#### WHAT YOU NEED TO DO:
Omit the pictures and reproduce the rest of the listing exactly.

*** INFORMATION GIVEN ***

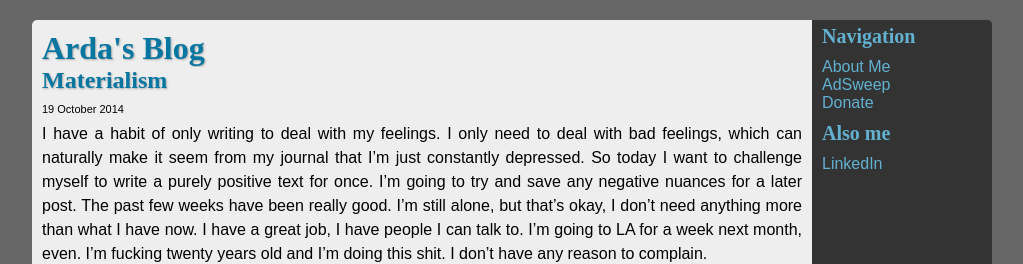
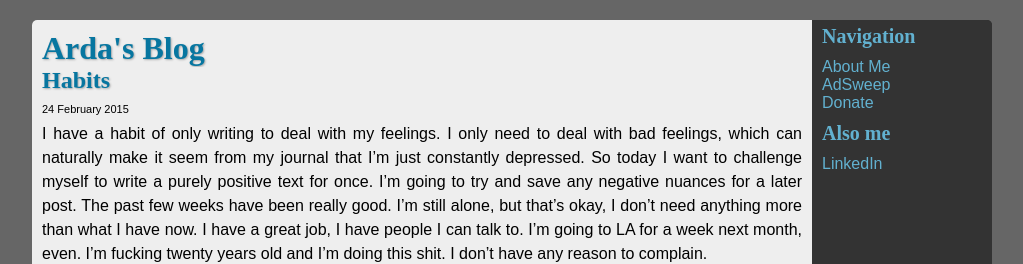
Before and after one commit to ArdaXi/ardaxi.github.io, a Jekyll site: the page built from _posts/2015-02-24-habits.markdown, in a window 1280 px wide. Shown: the top 264 px of the page, without its empty margins (128-1151 px from the left). Built offline with Jekyll 4.4.1, drawn with Linux system fonts in a browser that asks for light colours; Markdown is read by kramdown in place of the engine named in the settings; comment, search, counter and statistics services are not loaded.

Commit message:
Fixed post

```diff
--- a/_posts/2015-02-24-habits.markdown
+++ b/_posts/2015-02-24-habits.markdown
@@ -1,10 +1,10 @@
 ---
 author: ArdaXi
 comments: true
-date: 2014-10-19 21:27:45
+date: 2015-02-24 17:29:45
 layout: post
-slug: materialism
-title: Materialism
+slug: habits
+title: Habits
 ---
 
 I have a habit of only writing to deal with my feelings. I only need to deal
```
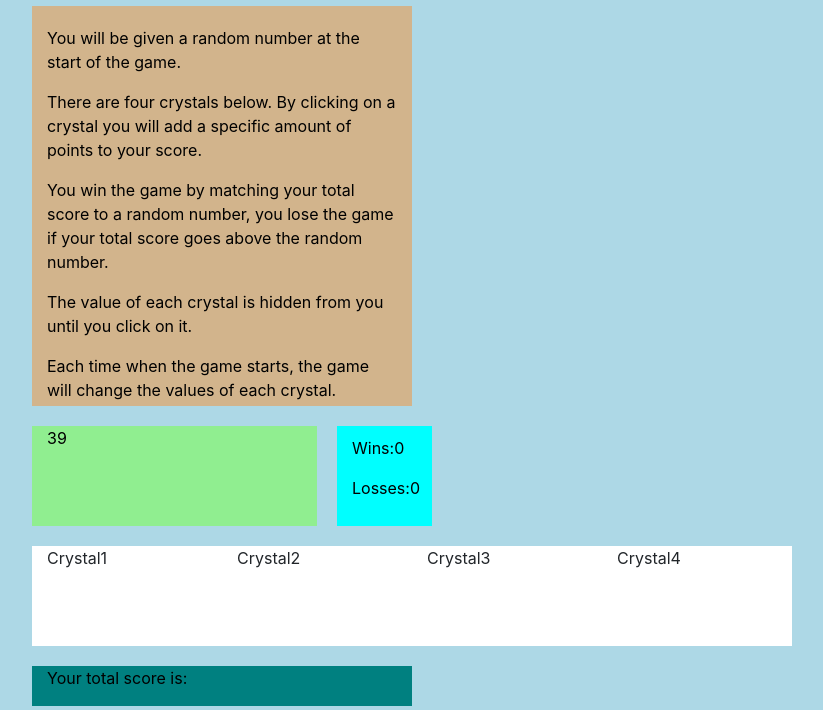
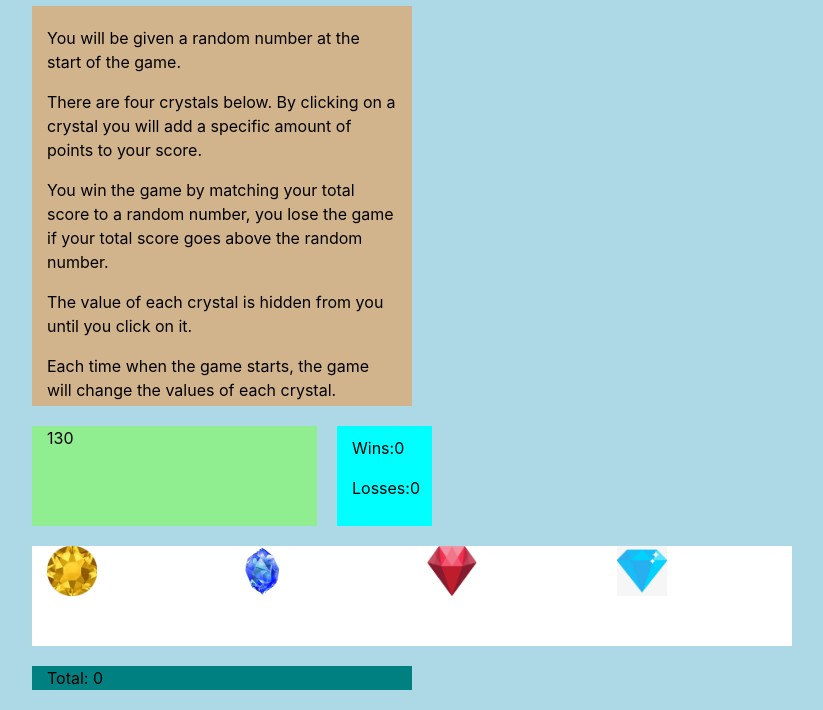
Before and after one commit to emilyr47/unit-4-game, a plain HTML site: page index.html in a window 1280 px wide. Shown: the part 90-800 px from the top of the page, without its empty margins (38-861 px from the left). Drawn offline with nearby package versions, Linux system fonts and the light colour scheme.

Commit message:
Most stuff added except the wins and losses features

```diff
--- a/assets/css/style.css
+++ b/assets/css/style.css
@@ -50,3 +50,33 @@ body {
     height: 150px;
     margin-bottom: 20px;
 }
+
+#yellow-crystal {
+    width: 50px;
+    height: 50px;
+}
+
+#purple-crystal {
+    width: 50px;
+    height: 50px;
+}
+
+#red-crystal {
+    width: 50px;
+    height: 50px;
+}
+
+#blue-crystal {
+    width: 50px;
+    height: 50px;
+}
+
+
+/* @media (min-width: 576px) { ... }
+
+@media (min-width: 768px) { ... }
+
+@media (min-width: 992px) { ... }
+
+@media (min-width: 1200px) { ... }
+*/
--- a/assets/js/game.js
+++ b/assets/js/game.js
@@ -0,0 +1,70 @@
+// generating random number for the goal score
+function randomGoal() {
+$("#goal-score").html(goalScore);
+}
+var goalScore = Math.floor(Math.random() * 19) + 120;
+window.onload = randomGoal;
+$("#goal-score").html(goalScore);
+//document.getElementById('#goal-score').html = goalScore;
+
+//generating random numbers for the crystals
+function randomCrystalYellow() {
+    $("#yellow-crystal").html(yellowValue);
+    }
+    var yellowValue = Math.floor(Math.random() * 12) + 1;
+    window.onload = randomCrystalYellow;
+    $("#yellow-crystal").html(yellowValue);
+    $("#yellow-crystal").val(yellowValue);
+
+function randomCrystalPurple() {
+    $("#purple-crystal").html(purpleValue);
+    }
+    var purpleValue = Math.floor(Math.random() * 12) + 1;
+    window.onload = randomCrystalPurple;
+    $("#purple-crystal").html(purpleValue);
+    $("#purple-crystal").val(purpleValue);
+
+
+function randomCrystalRed() {
+    $("#red-crystal").html(redValue);
+    }
+    var redValue = Math.floor(Math.random() * 12) + 1;
+    window.onload = randomCrystalRed;
+    $("#red-crystal").html(redValue);
+    $("#red-crystal").val(redValue);
+
+
+function randomCrystalBlue() {
+    $("#blue-crystal").html(blueValue);
+    }
+    var blueValue = Math.floor(Math.random() * 12) + 1;
+    window.onload = randomCrystalBlue;
+    $("#blue-crystal").html(blueValue);
+    $("#blue-crystal").val(blueValue);
+   // $( "#blue-crystal" ).click(function() {
+      //});
+
+    var totalScore = 0;
+    $("#blue-crystal").click(function(){
+      totalScore = Number(totalScore) + Number($(this).val());
+        $('#total-score').html("Total: "+ totalScore);
+     });
+      $('#total-score').html("Total: "+ totalScore);
+
+    $("#red-crystal").click(function(){
+        totalScore = Number(totalScore) + Number($(this).val());
+          $('#total-score').html("Total: "+ totalScore);
+       });
+        $('#total-score').html("Total: "+ totalScore);
+
+    $("#purple-crystal").click(function(){
+        totalScore = Number(totalScore) + Number($(this).val());
+           $('#total-score').html("Total: "+ totalScore);
+        });
+        $('#total-score').html("Total: "+ totalScore);
+
+    $("#yellow-crystal").click(function(){
+        totalScore = Number(totalScore) + Number($(this).val());
+            $('#total-score').html("Total: "+ totalScore);
+        });
+        $('#total-score').html("Total: "+ totalScore);
--- a/index.html
+++ b/index.html
@@ -29,7 +29,7 @@
             </div>
             <div class="row">
                 <div class="col-md-3" id="green-box">
-                    <p>39</p>
+                    <p id="goal-score"></p>
                 </div>
                 <div class="col-md-1" id="wins-losses">
                     <p>Wins:0</p>
@@ -38,16 +38,16 @@
             </div>
             <div class="row">
                 <div class="col-md-2" id="crystals">
-                    <p>Crystal1</p>
+                    <img src="assets/images/yellow.png" alt="Yellow Crystal" id= "yellow-crystal">
                 </div>
                 <div class="col-md-2" id="crystals">
-                    <p>Crystal2</p>
+                    <img src="assets/images/purple.png" alt="Purple Crystal" id= "purple-crystal">
                 </div>
                 <div class="col-md-2" id="crystals">
-                    <p>Crystal3</p>
+                    <img src="assets/images/red.png" alt="Red Crystal" id= "red-crystal">
                 </div>
                 <div class="col-md-2" id="crystals">
-                    <p>Crystal4</p>
+                    <img src="assets/images/blue.png" alt="Blue Crystal" id= "blue-crystal">
                 </div>
             </div>
             <div class="row">
@@ -57,11 +57,11 @@
             </div>
             <div class="row">
                 <div class="col-md-2" id="total-score-int">
-                    <p>Integer</p>
+                    <p id="total-score"></p>
                 </div>
             </div>
         </div>
           <!-- Link to your JavaScript -->
-        <script type="text/javascript" src="assets/javascript/game.js"></script>
     </body>
+    <script type="text/javascript" src="assets/js/game.js"></script>
 </html>
```
Also changed, not shown: assets/images/blue.png (added), assets/images/purple.png (added), assets/images/red.png (added), assets/images/yellow.png (added).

***

#### TASK SOLUTION:
Before and after one commit to ArdaXi/ardaxi.github.io, a Jekyll site: the page built from _posts/2015-02-24-habits.markdown, in a window 1280 px wide. Shown: the top 264 px of the page, without its empty margins (128-1151 px from the left). Built offline with Jekyll 4.4.1, drawn with Linux system fonts in a browser that asks for light colours; Markdown is read by kramdown in place of the engine named in the settings; comment, search, counter and statistics services are not loaded.

Commit message:
Fixed post

```diff
--- a/_posts/2015-02-24-habits.markdown
+++ b/_posts/2015-02-24-habits.markdown
@@ -1,10 +1,10 @@
 ---
 author: ArdaXi
 comments: true
-date: 2014-10-19 21:27:45
+date: 2015-02-24 17:29:45
 layout: post
-slug: materialism
-title: Materialism
+slug: habits
+title: Habits
 ---
 
 I have a habit of only writing to deal with my feelings. I only need to deal
```
Before and after one commit to emilyr47/unit-4-game, a plain HTML site: page index.html in a window 1280 px wide. Shown: the part 90-800 px from the top of the page, without its empty margins (38-861 px from the left). Drawn offline with nearby package versions, Linux system fonts and the light colour scheme.

Commit message:
Most stuff added except the wins and losses features

```diff
--- a/assets/css/style.css
+++ b/assets/css/style.css
@@ -50,3 +50,33 @@ body {
     height: 150px;
     margin-bottom: 20px;
 }
+
+#yellow-crystal {
+    width: 50px;
+    height: 50px;
+}
+
+#purple-crystal {
+    width: 50px;
+    height: 50px;
+}
+
+#red-crystal {
+    width: 50px;
+    height: 50px;
+}
+
+#blue-crystal {
+    width: 50px;
+    height: 50px;
+}
+
+
+/* @media (min-width: 576px) { ... }
+
+@media (min-width: 768px) { ... }
+
+@media (min-width: 992px) { ... }
+
+@media (min-width: 1200px) { ... }
+*/
--- a/assets/js/game.js
+++ b/assets/js/game.js
@@ -0,0 +1,70 @@
+// generating random number for the goal score
+function randomGoal() {
+$("#goal-score").html(goalScore);
+}
+var goalScore = Math.floor(Math.random() * 19) + 120;
+window.onload = randomGoal;
+$("#goal-score").html(goalScore);
+//document.getElementById('#goal-score').html = goalScore;
+
+//generating random numbers for the crystals
+function randomCrystalYellow() {
+    $("#yellow-crystal").html(yellowValue);
+    }
+    var yellowValue = Math.floor(Math.random() * 12) + 1;
+    window.onload = randomCrystalYellow;
+    $("#yellow-crystal").html(yellowValue);
+    $("#yellow-crystal").val(yellowValue);
+
+function randomCrystalPurple() {
+    $("#purple-crystal").html(purpleValue);
+    }
+    var purpleValue = Math.floor(Math.random() * 12) + 1;
+    window.onload = randomCrystalPurple;
+    $("#purple-crystal").html(purpleValue);
+    $("#purple-crystal").val(purpleValue);
+
+
+function randomCrystalRed() {
+    $("#red-crystal").html(redValue);
+    }
+    var redValue = Math.floor(Math.random() * 12) + 1;
+    window.onload = randomCrystalRed;
+    $("#red-crystal").html(redValue);
+    $("#red-crystal").val(redValue);
+
+
+function randomCrystalBlue() {
+    $("#blue-crystal").html(blueValue);
+    }
+    var blueValue = Math.floor(Math.random() * 12) + 1;
+    window.onload = randomCrystalBlue;
+    $("#blue-crystal").html(blueValue);
+    $("#blue-crystal").val(blueValue);
+   // $( "#blue-crystal" ).click(function() {
+      //});
+
+    var totalScore = 0;
+    $("#blue-crystal").click(function(){
+      totalScore = Number(totalScore) + Number($(this).val());
+        $('#total-score').html("Total: "+ totalScore);
+     });
+      $('#total-score').html("Total: "+ totalScore);
+
+    $("#red-crystal").click(function(){
+        totalScore = Number(totalScore) + Number($(this).val());
+          $('#total-score').html("Total: "+ totalScore);
+       });
+        $('#total-score').html("Total: "+ totalScore);
+
+    $("#purple-crystal").click(function(){
+        totalScore = Number(totalScore) + Number($(this).val());
+           $('#total-score').html("Total: "+ totalScore);
+        });
+        $('#total-score').html("Total: "+ totalScore);
+
+    $("#yellow-crystal").click(function(){
+        totalScore = Number(totalScore) + Number($(this).val());
+            $('#total-score').html("Total: "+ totalScore);
+        });
+        $('#total-score').html("Total: "+ totalScore);
--- a/index.html
+++ b/index.html
@@ -29,7 +29,7 @@
             </div>
             <div class="row">
                 <div class="col-md-3" id="green-box">
-                    <p>39</p>
+                    <p id="goal-score"></p>
                 </div>
                 <div class="col-md-1" id="wins-losses">
                     <p>Wins:0</p>
@@ -38,16 +38,16 @@
             </div>
             <div class="row">
                 <div class="col-md-2" id="crystals">
-                    <p>Crystal1</p>
+                    <img src="assets/images/yellow.png" alt="Yellow Crystal" id= "yellow-crystal">
                 </div>
                 <div class="col-md-2" id="crystals">
-                    <p>Crystal2</p>
+                    <img src="assets/images/purple.png" alt="Purple Crystal" id= "purple-crystal">
                 </div>
                 <div class="col-md-2" id="crystals">
-                    <p>Crystal3</p>
+                    <img src="assets/images/red.png" alt="Red Crystal" id= "red-crystal">
                 </div>
                 <div class="col-md-2" id="crystals">
-                    <p>Crystal4</p>
+                    <img src="assets/images/blue.png" alt="Blue Crystal" id= "blue-crystal">
                 </div>
             </div>
             <div class="row">
@@ -57,11 +57,11 @@
             </div>
             <div class="row">
                 <div class="col-md-2" id="total-score-int">
-                    <p>Integer</p>
+                    <p id="total-score"></p>
                 </div>
             </div>
         </div>
           <!-- Link to your JavaScript -->
-        <script type="text/javascript" src="assets/javascript/game.js"></script>
     </body>
+    <script type="text/javascript" src="assets/js/game.js"></script>
 </html>
```
Also changed, not shown: assets/images/blue.png (added), assets/images/purple.png (added), assets/images/red.png (added), assets/images/yellow.png (added).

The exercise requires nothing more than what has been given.